    • But where I think the learned judge has erred, is in making the possibility of such an innocent breach of the covenant a test of its validity.
    • It would seem the most innocent of Christmas stories.
    • I remind you again, this is university - it seems preposterous to me that a seemingly innocent event such as carrying home a drunken friend could wind you up in so much trouble.
    • I was present throughout it and that she should make up a story like that from such an innocent event is - I think it's disgraceful.
    • A second change I have noticed has been the way in which people react to seemingly innocent events.
    • That seemingly innocent change has dramatic consequences for phenomenology.
    • Ill-timed injury was partly to blame, but so was an innocent jest that went wrong.
    • When trainees have no riskfree way of getting adequate explanations, they may draw the wrong conclusions about entirely innocent research conduct.
    • It was a simple question, an innocent question.
  • 4literary

    to be innocent of sth ser ajeno a algo
    • He suggested it was worrying to players to suspect they could inadvertently test positive for a banned substance, believing it to be innocent of such chemicals.


  • 1

    inocente masculine, feminine
    an innocent abroad un inocentón
    • the Massacre of the Innocents la matanza de los inocentes
    • They are particularly impressive in their roles as the two younger girls - innocents who quickly come to grips with the nastiness of their new reality.
    • He says the Telegraph ignored important reasons to suppose that the girl, or more likely her parents, were not innocents abroad but downloaders on a big scale.
    • They were innocents abroad who were only doing what their society expected of them.
    • Oh, out of the mouths of babes - there's always a giggle to be had from the young innocents.
    • My own mother was as naive a little innocent as any who had ever lived, had nothing more than a vague idea as to what the more persistent of her pursuers wanted.
    • ‘There was a period when he really ran out of juice in terms of playing the young innocent,’ observes Stoff.
    • Now it seems they weren't the only innocents abroad in Prague in the late '80s, early 90s.
    • but it very quickly becomes apparent that he is actually a pure innocent who means no harm by his break-ins.
    • His wife and I are also uncertain about those young innocents you tutor.
    • She was far from a naive young innocent; she knew exactly what was happening, what had been happening since last night.
    • Balcon saw the story as a heartwarming tale of a young innocent's triumph over adversity, against the fantastic scenery of the African continent.
    • Let them know how you ruined a young innocent's life.
    • From the mouths of innocents and babes comes the truth.
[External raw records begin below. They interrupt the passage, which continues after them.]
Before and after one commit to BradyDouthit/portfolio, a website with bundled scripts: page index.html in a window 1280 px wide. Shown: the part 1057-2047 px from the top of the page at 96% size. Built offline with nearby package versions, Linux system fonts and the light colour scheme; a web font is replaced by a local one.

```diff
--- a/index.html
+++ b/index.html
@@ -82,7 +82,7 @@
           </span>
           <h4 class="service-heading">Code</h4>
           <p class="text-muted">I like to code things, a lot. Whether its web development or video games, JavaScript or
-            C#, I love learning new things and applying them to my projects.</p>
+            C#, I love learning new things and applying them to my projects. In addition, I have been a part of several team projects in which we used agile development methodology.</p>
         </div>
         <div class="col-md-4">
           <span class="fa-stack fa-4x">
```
    • I said, you know, I'd like to bring my friend because I was still, you know, very much an innocent and kind of naive.
    • You and the babe are no innocents, and you well know that it is madness for you to expect any shelter from us.
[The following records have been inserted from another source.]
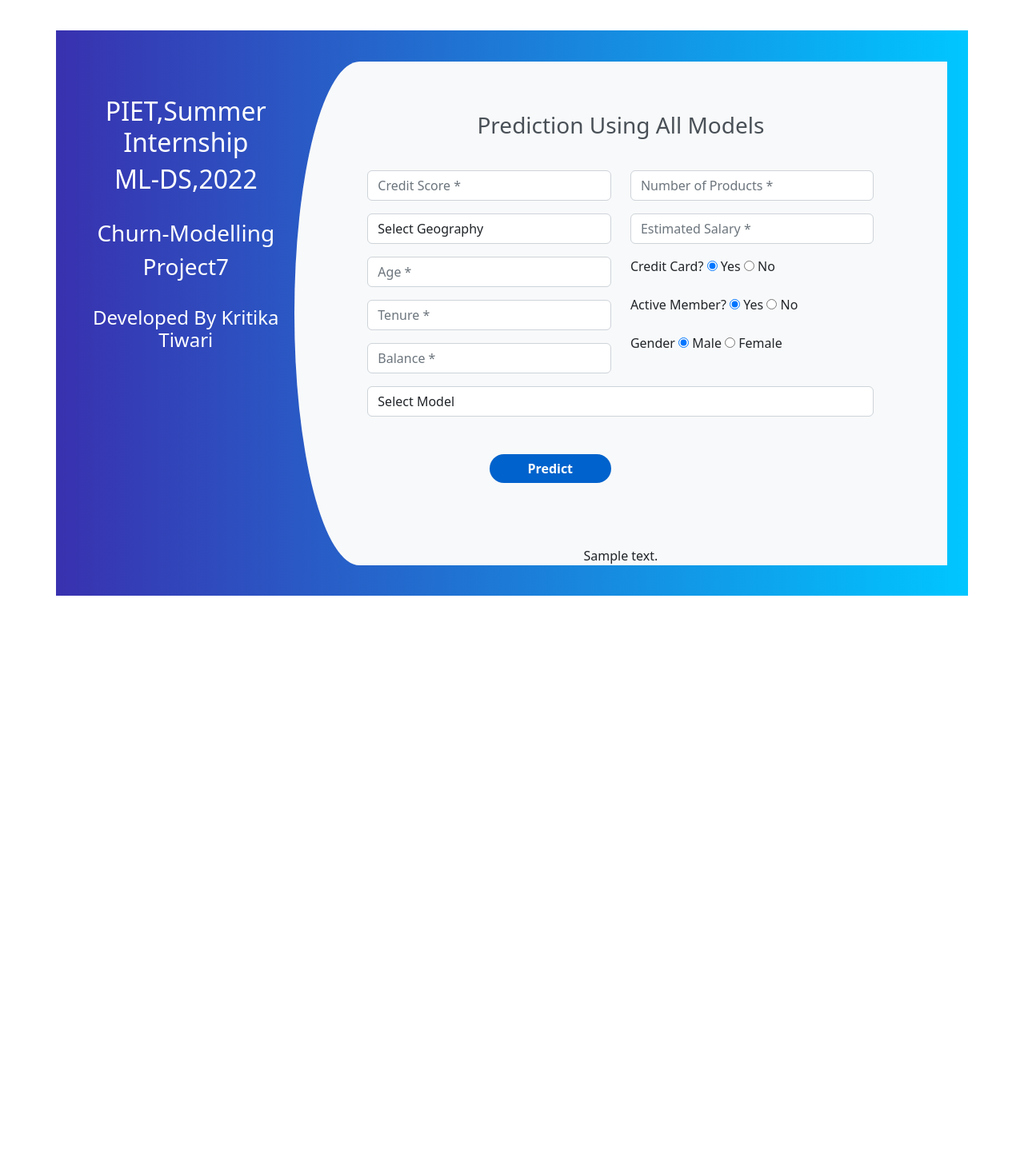
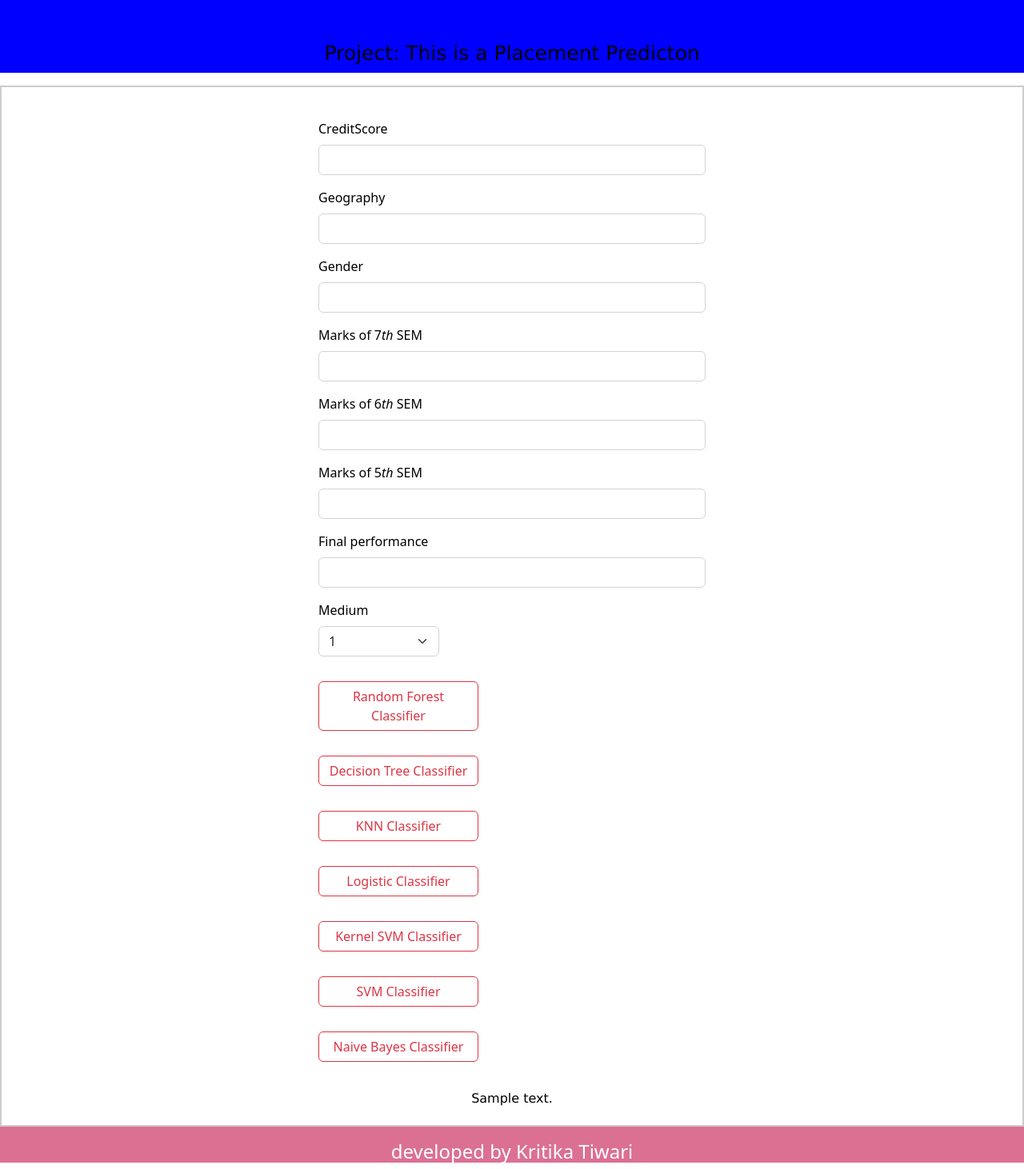
Before and after one commit to KritikaTiwari/Project7-churn, a Flask app: template templates/index.html in a window 1280 px wide. Shown: the whole page at 80% size. Before the commit the page ends 745 px from the top, so only its background shows below. Run offline with Flask 2, Linux system fonts and the light colour scheme; the template is opened without the code that fills it: most values are stand-ins (such as "Sample title", 1, 10 or a date in 2020); some libraries are stand-ins or nearby versions.

Commit message:
Update index.html

```diff
--- a/templates/index.html
+++ b/templates/index.html
@@ -1,235 +1,179 @@
 <!doctype html>
-<html>
+<html lang="en">
+
 <head>
-<link href="//maxcdn.bootstrapcdn.com/bootstrap/4.1.1/css/bootstrap.min.css" rel="stylesheet" id="bootstrap-css">
-<script src="//maxcdn.bootstrapcdn.com/bootstrap/4.1.1/js/bootstrap.min.js"></script>
-<script src="https://ajax.googleapis.com/ajax/libs/jquery/3.6.0/jquery.min.js"></script>
-<!-- CSS only -->
-<link href="https://cdn.jsdelivr.net/npm/bootstrap@5.2.0/dist/css/bootstrap.min.css" rel="stylesheet" integrity="sha384-gH2yIJqKdNHPEq0n4Mqa/HGKIhSkIHeL5AyhkYV8i59U5AR6csBvApHHNl/vI1Bx" crossorigin="anonymous">
-<!-- JavaScript Bundle with Popper -->
-<script src="https://cdn.jsdelivr.net/npm/bootstrap@5.2.0/dist/js/bootstrap.bundle.min.js" integrity="sha384-A3rJD856KowSb7dwlZdYEkO39Gagi7vIsF0jrRAoQmDKKtQBHUuLZ9AsSv4jD4Xa" crossorigin="anonymous"></script>
+    <meta charset="utf-8">
+    <meta name="viewport" content="width=device-width, initial-scale=1">
+    <title>Placement Predictor</title>
+    <link href="https://cdn.jsdelivr.net/npm/bootstrap@5.2.0/dist/css/bootstrap.min.css" rel="stylesheet"
+        integrity="sha384-gH2yIJqKdNHPEq0n4Mqa/HGKIhSkIHeL5AyhkYV8i59U5AR6csBvApHHNl/vI1Bx" crossorigin="anonymous">
+
     <style>
-.register{
-    background: -webkit-linear-gradient(left, #3931af, #00c6ff);
-    margin-top: 3%;
-    padding: 3%;
+        *{
+            margin: 0;
+            padding: 0;
         }
-.register-left{
+        h2,h4 {
             text-align: center;
-    color: #fff;
-    margin-top: 4%;
-}
-.register-left input{
-    border: none;
-    border-radius: 1.5rem;
-    padding: 2%;
-    width: 60%;
-    background: #f8f9fa;
-    font-weight: bold;
-    color: #383d41;
-    margin-top: 30%;
-    margin-bottom: 3%;
-    cursor: pointer;
-}
-.register-right{
-    background: #f8f9fa;
-    border-top-left-radius: 10% 50%;
-    border-bottom-left-radius: 10% 50%;
-}
-.register-left img{
-    margin-top: 15%;
-    margin-bottom: 5%;
-    width: 25%;
-    -webkit-animation: mover 2s infinite  alternate;
-    animation: mover 1s infinite  alternate;
-}
-@-webkit-keyframes mover {
-    0% { transform: translateY(0); }
-    100% { transform: translateY(-20px); }
-}
-@keyframes mover {
-    0% { transform: translateY(0); }
-    100% { transform: translateY(-20px); }
-}
-.register-left p{
-    font-weight: lighter;
-    padding: 12%;
-    margin-top: -9%;
-}
-.register .register-form{
-    padding: 10%;
-    margin-top: 10%;
-}
-.btnRegister{
-    float: right;
-    margin-top: 10%;
-    border: none;
-    border-radius: 1.5rem;
-    padding: 2%;
-    background: #0062cc;
-    color: #fff;
-    font-weight: 600;
-    width: 50%;
-    cursor: pointer;
-}
-.register .nav-tabs{
-    margin-top: 3%;
-    border: none;
-    background: #0062cc;
-    border-radius: 1.5rem;
-    width: 28%;
-    float: right;
-}
-.register .nav-tabs .nav-link{
-    padding: 2%;
-    height: 34px;
-    font-weight: 600;
-    color: #fff;
-    border-top-right-radius: 1.5rem;
-    border-bottom-right-radius: 1.5rem;
-}
-.register .nav-tabs .nav-link:hover{
-    border: none;
-}
-.register .nav-tabs .nav-link.active{
-    width: 100px;
-    color: #0062cc;
-    border: 2px solid #0062cc;
-    border-top-left-radius: 1.5rem;
-    border-bottom-left-radius: 1.5rem;
-}
-.register-heading{
-    text-align: center;
-    margin-top: 8%;
-    margin-bottom: -15%;
-    color: #495057;
         }
 
+        p {
+            font-family: Verdana, Geneva, Tahoma, sans-serif;
+            text-align: center;
+            padding-top: 10px;
+            padding-bottom: 5px;
+            color:blue;
+        }
+
+        .form1 {
+            /* background:white; */
+            display: flex;
+            justify-content: center;
+            align-items: center;
+            height: fit-content;
+            flex-direction: column;
+            /* width: 500px; */
+            border-left-width: 250px;
+            border: 2px solid #ccc;
+            /* padding: 30px; */
+            background:white;
+
+        }
+
+        .row{
+            width: 500px;
+
+        }
+
+        .head {
+            color:black;
+            background-color:blue;
+            vertical-align: top;
+            font-size: 20px;
+
+
+        }
+
+        .tail {
+            padding-top: 17px;
+            color:white;
+            background-color: palevioletred;
+            vertical-align: bottom;
+        }
+
+        .ans {
+            color:black;
+        }
+
+        button{
+            width: 200px;
+            margin-top: 15px;
+        }
+
+        /* style="color:black;background-color:black;" */
     </style>
 </head>
 
 <body>
-<form action="{{ url_for('predict')}}"method="get">
-<div class="container register">
-                <div class="row">
-                    <div class="col-md-3 register-left">
-                        <h2>PIET,Summer Internship</h2>
-                        <h2>ML-DS,2022</h2>
-                        <br>
-                        <h3>Churn-Modelling</h3>
-                        <h3>Project7</h3>
-                        <br>
-                        <h4>Developed By Kritika Tiwari</h4>
+    <div class="head">
+        <marquee behavior="  " direction="left "> Summer internship project</marquee>
+        <p style="font-size: 25px;color:black;">Project: This is a Placement Predicton</p>
+
 
     </div>
-                    <div class="col-md-9 register-right">
 
-                        <div class="tab-content" id="myTabContent">
-                            <div class="tab-pane fade show active" id="home" role="tabpanel" aria-labelledby="home-tab">
-                                <h3 class="register-heading">Prediction Using All Models</h3>
-                                <div class="row register-form">
-                                    <div class="col-md-6">
-                                        <div class="form-group">
-                                            <input type="text" class="form-control" placeholder="Credit Score *" name="credit" />
+    <div class="form1">
+        <form action="{{ url_for('predict')}} "method="get" class="row g-3 my-4">
+
+            <div class="col-12" style="color:black;">
+                <label for="floatingInput" class="form-label">CreditScore</label>
+                <input type="number" class="form-control" id="ten" name="ten" step="any" required="required">
             </div>
-                                        <div class="form-group">
-                                            <select name="geography" class="form-control">
-                                                <option class="hidden"  selected disabled>Select Geography</option>
-                                                <option value="0">France</option>
-                                                <option value="1">Spain</option>
-                                                <option value="2">Germany</option>
 
+            <div class="col-12" style="color:black;">
+                <label for="floatingInput" class="form-label">Geography</label>
+                <input type="number" class="form-control" id="twell" name="twell" step="any" required="required">
+            </div>
+
+            <div class="col-12" style="color:black;">
+                <label for="floatingInput" class="form-label">Gender</label>
+                <input type="number" class="form-control" id="btech" name="btech" step="any" required="required" >
+            </div>
+
+            <div class="col-12" style="color:black;">
+                <label for="floatingInput" class="form-label">Marks of 7<i class="fa fa-superscript" aria-hidden="true">th</i> SEM</label>
+                <input type="number" class="form-control" id="seven" name="seven" step="any" required="required">
+            </div>
+
+            <div class="col-12" style="color:black;">
+                <label for="floatingInput" class="form-label">Marks of 6<i class="fa fa-superscript" aria-hidden="true">th</i> SEM</label>
+                <input type="number" class="form-control" id="six" name="six" step="any" required="required">
+            </div>
+
+            <div class="col-12" style="color:black;">
+                <label for="floatingInput" class="form-label">Marks of 5<i class="fa fa-superscript" aria-hidden="true">th</i> SEM </label>
+                <input type="number" class="form-control" id="five" name="five" step="any" required="required" >
+            </div>
+
+            <div class="col-12" style="color:black;">
+                <label for="floatingInput" class="form-label">Final performance </label>
+                <input type="number" class="form-control" id="final" name="final" step="any" required="required">
+            </div>
+
+            <div class="col-md-4" style="color:black;">
+                <label for="inputState" class="form-label">Medium</label>
+                <select id="med" name ="med" step = "any" class="form-select" required>
+                    <option selected>1</option>
+                    <option>2</option>
                 </select>
             </div>
 
-                                        <div class="form-group">
-                                            <input type="text" class="form-control" placeholder="Age *" name="age" />
-                                        </div>
-                                        <div class="form-group">
-                                            <input type="text" class="form-control"  placeholder="Tenure *" name="tenure" />
-                                        </div>
-                                        <div class="form-group">
-                                            <input type="text" class="form-control" placeholder="Balance *" name="balance" />
+            <div class="col-12">
+                <button type="submit" class="btn btn-outline-danger">Random Forest Classifier</button>
             </div>
 
-
-
-                                    </div>
-                                    <div class="col-md-6">
-                                        <div class="form-group">
-                                            <input type="text" name="num_p" class="form-control" placeholder="Number of Products *" value="" />
+            <div class="col-12">
+                <button type="submit" class="btn btn-outline-danger">Decision Tree Classifier</button>
             </div>
 
-
-
-                                        <div class="form-group">
-                                            <input type="text" name="salary" class="form-control" placeholder="Estimated Salary *" value="" />
-                                        </div>
-                                        <div class="form-group">
-                                            <div class="maxl">
-                                                <label class="radio inline"> Credit Card?
-                                                    <input type="radio" name="card" value="1" checked>
-                                                    <span> Yes </span>
-                                                </label>
-                                                <label class="radio inline">
-                                                    <input type="radio" name="card" value="0">
-                                                    <span>No </span>
-                                                </label>
-                                            </div>
-                                        </div>
-                                        <div class="form-group">
-                                            <div class="maxl">
-                                                <label class="radio inline"> Active Member?
-                                                    <input type="radio" name="active" value="1" checked>
-                                                    <span> Yes </span>
-                                                </label>
-                                                <label class="radio inline">
-                                                    <input type="radio" name="active" value="0">
-                                                    <span>No </span>
-                                                </label>
-                                            </div>
-                                        </div>
-                                        <div class="form-group">
-                                            <div class="maxl">
-                                                <label class="radio inline"> Gender
-                                                    <input type="radio" name="gender" value="1" checked>
-                                                    <span> Male </span>
-                                                </label>
-                                                <label class="radio inline">
-                                                    <input type="radio" name="gender" value="0">
-                                                    <span>Female </span>
-                                                </label>
-                                            </div>
+            <div class="col-12">
+                <button type="submit" class="btn btn-outline-danger">KNN Classifier</button>
             </div>
 
-
-                                    </div>
-                                    <div class="col-md-12">
-                                        <div class="form-group">
-                                            <select name="model1" class="form-control">
-                                                <option class="hidden"  selected disabled>Select Model</option>
-                                                <option value="0">Decision Tree</option>
-                                                <option value="1">SVM</option>
-                                                <option value="2">Random Forest</option>
-                                                <option value="3">KNN</option>
-                                                <option value="4">Naive Bayes</option>
-
-                                            </select>
-                                        </div>
-                                        </div>
-                                        <div class="col-md-6">
-                                        <input type="submit" class="btnRegister"  value="Predict"/>
-                                        </div>
-                                </div><center>{{ prediction_text }}</center>
-
-
-                                </div>
-                            </div>
-                        </div>
+            <div class="col-12">
+                <button type="submit" class="btn btn-outline-danger">Logistic Classifier</button>
             </div>
 
+            <div class="col-12">
+                <button type="submit" class="btn btn-outline-danger">Kernel SVM Classifier</button>
+            </div>
+
+            <div class="col-12">
+                <button type="submit" class="btn btn-outline-danger">SVM Classifier</button>
+            </div>
+
+            <div class="col-12">
+                <button type="submit" class="btn btn-outline-danger">Naive Bayes Classifier</button>
+            </div>
         </form>
 
 
+        <p style="color:black;">
+          {{prediction_text}}
+        </p>
+
+    </div>
+
+    <div class="tail">
+        <h4>
+            developed by Kritika Tiwari
+        </h4>
+
+    </div>
+
+    <script src="https://cdn.jsdelivr.net/npm/bootstrap@5.2.0/dist/js/bootstrap.bundle.min.js"
+        integrity="sha384-A3rJD856KowSb7dwlZdYEkO39Gagi7vIsF0jrRAoQmDKKtQBHUuLZ9AsSv4jD4Xa"
+        crossorigin="anonymous"></script>
 </body>
+
 </html>
```
Lines whose indentation alone changed are shown as unchanged.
    • A kind-hearted innocent with a passion for the lives of the saints, Damian is playing in his own cardboard sanctuary when a bag falls from the heavens.
    • Worst of all, it seeps into the children at a young age, turning them from innocents into fanatics.
    • Where race in America is concerned, there are no innocents.
    • But he also knew that God's mercy would protect the innocent.